“We try to differentiate with our operators through things like customisation – we’ll do certain thing with operators that makes the X10 specific to them” said Barnes.
In addition to contract sales, carriers will have the option to offer the Xperia X10 for outright sale at an RRP of $1,099.
Barnes also told APC that the diminutive X10 Mini and X10 Mini Pro – which pack the same Android goodness into a pocket-sized handset with a 2.5 inch screen, compared to the X10’s 4 inch panel – will follow in the first half of the year, with the aim of these also being available across all carriers and networks.
Coming soon: the pint-sized Xperia X10 Mini Pro (at left, with a slide-out QWERTY keyboard) and the X10 Mini
The X10 is powered by a 1GHz Snapdragon processor but still sports Android 1.6, atop which Sony Ericsson has loaded its Timescape and Mediascape applications for social networking and multimedia.
The company will mount a major marketing push for the X10, which Barnes describes as “our hero handset”.
“We’ve had our field team out for eight weeks so that retailers can get their hands on the X10 and understand the Android platform as well as our signature Timescape and Mediascape apps the differentiation we bring to the user interface.”

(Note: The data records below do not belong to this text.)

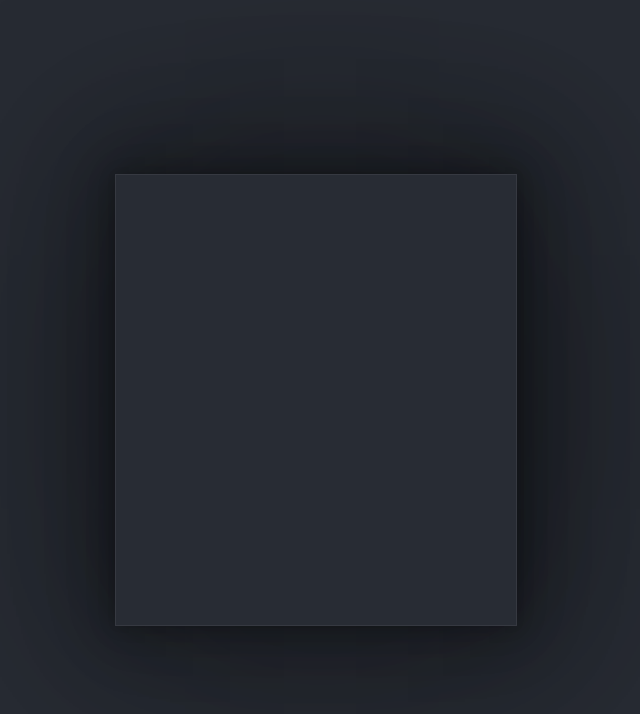
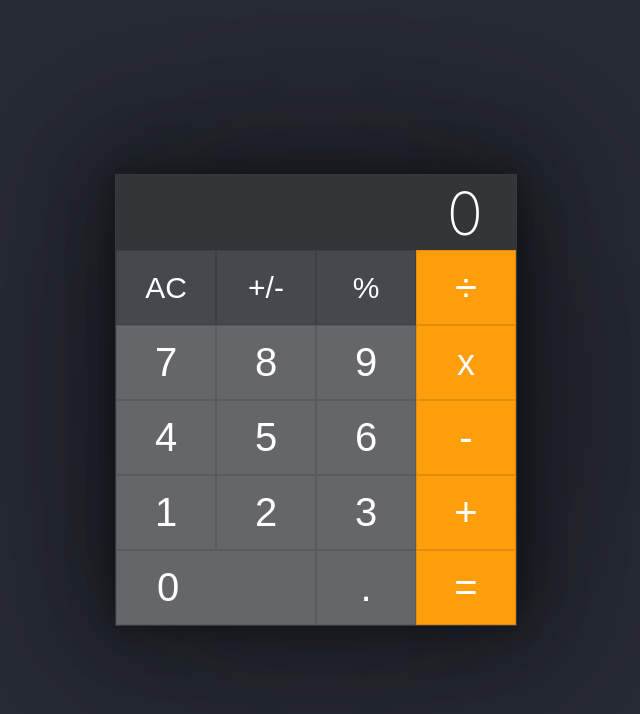
Before and after one commit to RyanColl/COMP-3330-week2, a React (Create React App) app: page / in a window 1280 px wide. Shown: the top 714 px of the page, without its empty margins (324-964 px from the left). Built offline with nearby package versions, Linux system fonts and the light colour scheme.

Commit message:
still having trouble, will look again tomorrow

```diff
--- a/src/App/App.tsx
+++ b/src/App/App.tsx
@@ -1,12 +1,31 @@
 import Calculator from '../components/Calculator/Calculator';
 import './App.css';
+import React, { useState } from 'react';
 
 function App() {
   const width = window.innerWidth;
   const height = window.innerHeight;
+  const [value, setValue] = React.useState(0)
+  const [current, setCurrent] = React.useState([0])
+  const [inDecimalMode, putInDecimalMode] = useState(false)
+  const calcData = {
+    conversions: ['AC', '+/-', '%'],
+    numbers: ['7', '8', '9', '4', '5', '6', '1', '2', '3', '0', '.'],
+    operators: ['÷', 'x', '-', '+', '=']
+  }
+
   return (
     <div style={{width, height}} className="App">
-      <Calculator />
+      {/* @ts-ignore */}
+      <Calculator
+      value={value}
+      setValue={setValue}
+      current={current}
+      inDecimalMode={inDecimalMode}
+      putInDecimalMode={putInDecimalMode}
+      setCurrent={setCurrent}
+      calcData={calcData}
+      />
     </div>
   );
 }
--- /dev/null
+++ b/src/Services/StringServices.ts
@@ -0,0 +1,9 @@
+export const spreadToString = (...nums: any[]): string => {
+    let numStrings = nums.map(num => {
+        return num.toString()
+    })
+    let string = numStrings.reduce((acc = '', str) => {
+        return acc + str
+    })
+    return string;
+}
--- a/src/components/Calculator/Calculator.css
+++ b/src/components/Calculator/Calculator.css
@@ -14,9 +14,15 @@
   2.5px 0px 110.1px rgba(0, 0, 0, 0.167),
   3.7px 0px 165.1px rgba(0, 0, 0, 0.188),
   5.9px 0px 263px rgba(0, 0, 0, 0.217),
-  11px 0px 493px rgba(0, 0, 0, 0.28)
-;
-
-
-
+  11px 0px 493px rgba(0, 0, 0, 0.28);
 }
+.button {
+    border: 1px solid rgba(0, 0, 0, 0.116);
+    display: flex;
+    justify-content: center;
+    align-items: center;
+    background-color: rgba(255, 255, 255, 0);
+    color: white;
+    font-size: 30px;
+    font-weight: 300;
+}
--- a/src/components/Calculator/Calculator.tsx
+++ b/src/components/Calculator/Calculator.tsx
@@ -1,9 +1,43 @@
-import React from "react";
+import { Decipher } from "crypto";
+import React, { useState } from "react";
+import Conversions from "../Conversions/Conversions";
+import Display from "../Display/Display";
+import Numbers from "../Numbers/Numbers";
+import Operators from "../Operators/Operators";
 import './Calculator.css';
 
-const Calculator = () => {
+
+
+const Calculator = ({
+    calcData: {conversions, numbers, operators},
+    value, setValue, current, setCurrent, inDecimalMode, putInDecimalMode
+}: any) => {
+    const calculate = () => {
+
+    }
     return(
         <div className='calculator'>
+            {/* @ts-ignore */}
+            <Display
+            current={current}
+            value={value}
+            />
+            <Conversions
+            current={current}
+            setCurrent={setCurrent}
+            value={value}
+            setValue={setValue}
+            conversions={conversions}
+            />
+            <Numbers
+            current={current}
+            setCurrent={setCurrent}
+            numbers={numbers}
+            inDecimalMode={inDecimalMode}
+            putInDecimalMode={putInDecimalMode}
+            />
+            {/* @ts-ignore */}
+            <Operators operators={operators} />
 
         </div>
     )
--- /dev/null
+++ b/src/components/Conversions/Conversions.css
@@ -0,0 +1,7 @@
+.conversions {
+    grid-row: 2/3;
+    grid-column: 1/4;
+    background-color: #45484C;
+    display: grid;
+    grid-template-columns: 1fr 1fr 1fr;
+}
--- /dev/null
+++ b/src/components/Conversions/Conversions.tsx
@@ -0,0 +1,32 @@
+import React from "react";
+import './Conversions.css'
+import { spreadToString } from "../../Services/StringServices";
+const Conversions = ({
+    conversions, value, setValue, current, setCurrent
+}: any) => {
+    const convert = (id: string) => {
+
+
+        if(id === 'percent') {
+
+        }
+
+        if(id === 'plus-minus') {
+
+
+        }
+        if(id === 'ac') {
+            setValue(0)
+            setCurrent([0])
+        }
+    }
+    return(
+        <div className='conversions'>
+            {conversions.map((symbol: string, i: number) => {
+                let buttonId = (symbol === '%') ? 'percent' : (symbol === '+/-') ? 'plus-minus' : 'ac';
+                return <button onClick={() => {convert(buttonId)}} key={i} id={buttonId} className='button'>{symbol}</button>
+            })}
+        </div>
+    )
+}
+export default Conversions;
--- a/src/components/Display/Display.css
+++ b/src/components/Display/Display.css
@@ -0,0 +1,14 @@
+.display {
+    grid-row: 1/2;
+    grid-column: 1/5;
+    background-color: #333639;
+    display: flex;
+    justify-content: flex-end;
+    align-items: center;
+}
+.display-number {
+    color: white;
+    font-size: 60px;
+    font-weight: 200;
+    padding-right: 33px;
+}
--- a/src/components/Display/Display.tsx
+++ b/src/components/Display/Display.tsx
@@ -1,7 +1,13 @@
 import React from "react";
-
+import './Display.css'
 const Display = ({
-
-}) => {
-
+    value, current
+}: any ) => {
+    const display = (value === 0) ? [...current] : value
+    return(
+        <div className='display'>
+             <span className='display-number'>{display}</span>
+        </div>
+    )
 }
+export default Display;
--- /dev/null
+++ b/src/components/Numbers/Numbers.css
@@ -0,0 +1,18 @@
+.numbers {
+    grid-row: 3/7;
+    grid-column: 1/4;
+    background-color: #656669;
+    display: grid;
+    grid-template-columns: 1fr 1fr 1fr;
+    grid-template-rows: 1fr 1fr 1fr 1fr;
+}
+#num-0 {
+    grid-row: 4/5;
+    grid-column: 1/3;
+    justify-content: flex-start;
+    padding-left: 40px;
+    font-size: 40px;
+}
+#num-1,#num-2,#num-3,#num-4,#num-5,#num-6,#num-7,#num-8,#num-9,#period{
+    font-size: 40px;
+}
--- /dev/null
+++ b/src/components/Numbers/Numbers.tsx
@@ -0,0 +1,43 @@
+import React from "react";
+import './Numbers.css';
+const Numbers = ({numbers, current, setCurrent, inDecimalMode, putInDecimalMode}: any) => {
+    const numPress = (num: number) => {
+        if(num === 10) {
+            putInDecimalMode(true)
+            return
+        }
+        let items = current
+        if(current[0] === 0) {
+            items.shift()
+        }
+        setCurrent(items.concat(num))
+    }
+    const numPressInDecimal = (num: number) => {
+        if(num === 10) {
+            putInDecimalMode(true)
+            return
+        }
+        let items = current
+        let item = items.pop()
+        if(item) {
+            let trunc = Math.trunc(item)
+            console.log(`This is our trunc: ${trunc}`)
+            let decimals = num - trunc;
+            console.log(`These are our decimals`)
+            let newDec = decimals/10 + num/10
+            console.log(`This is our new dec`)
+            console.log(`This is what we are trying to set value ${items.concat(trunc + newDec)}`)
+            // setCurrent(items.concat(trunc + newDec))
+        }
+
+    }
+    return(
+        <div className='numbers'>
+            {numbers.map((num: string, i: number) => {
+                let number = num !== '.' ? parseFloat(num) : 10
+                return <button onClick={() => {!inDecimalMode ? numPress(number) : numPressInDecimal(number)}} key={i} id={(num === '.') ? `period` : `num-${num}`} className='button number'>{num}</button>
+            })}
+        </div>
+    )
+}
+export default Numbers;
--- /dev/null
+++ b/src/components/Operators/Operators.css
@@ -0,0 +1,15 @@
+.operators {
+    grid-row: 2/7;
+    grid-column: 4/5;
+    background-color: #FF9E0B;
+    display: grid;
+    grid-template-rows: 1fr 1fr 1fr 1fr 1fr;
+}
+#operator-1, #operator-3, #operator-4, #operator-5 {
+    font-size: 40px;
+    font-weight: 300;
+}
+#operator-2 {
+    font-size: 36px;
+    font-weight: 250;
+}
--- /dev/null
+++ b/src/components/Operators/Operators.tsx
@@ -0,0 +1,12 @@
+import React from "react";
+import './Operators.css'
+const Operators = ({operators}: any) => {
+    return(
+        <div className='operators'>
+            {operators.map((operator: string, i: number) => {
+                return <button key={i} id={`operator-${i+1}`} className='button operator'>{operator}</button>
+            })}
+        </div>
+    )
+}
+export default Operators;
```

“We’ve also done a very good job of seeding that message through social networking sites, which is part of our marketing strategy, because social networking is taking off in such a big way and the X10’s Timescape and Mediascape applications bring all that together.”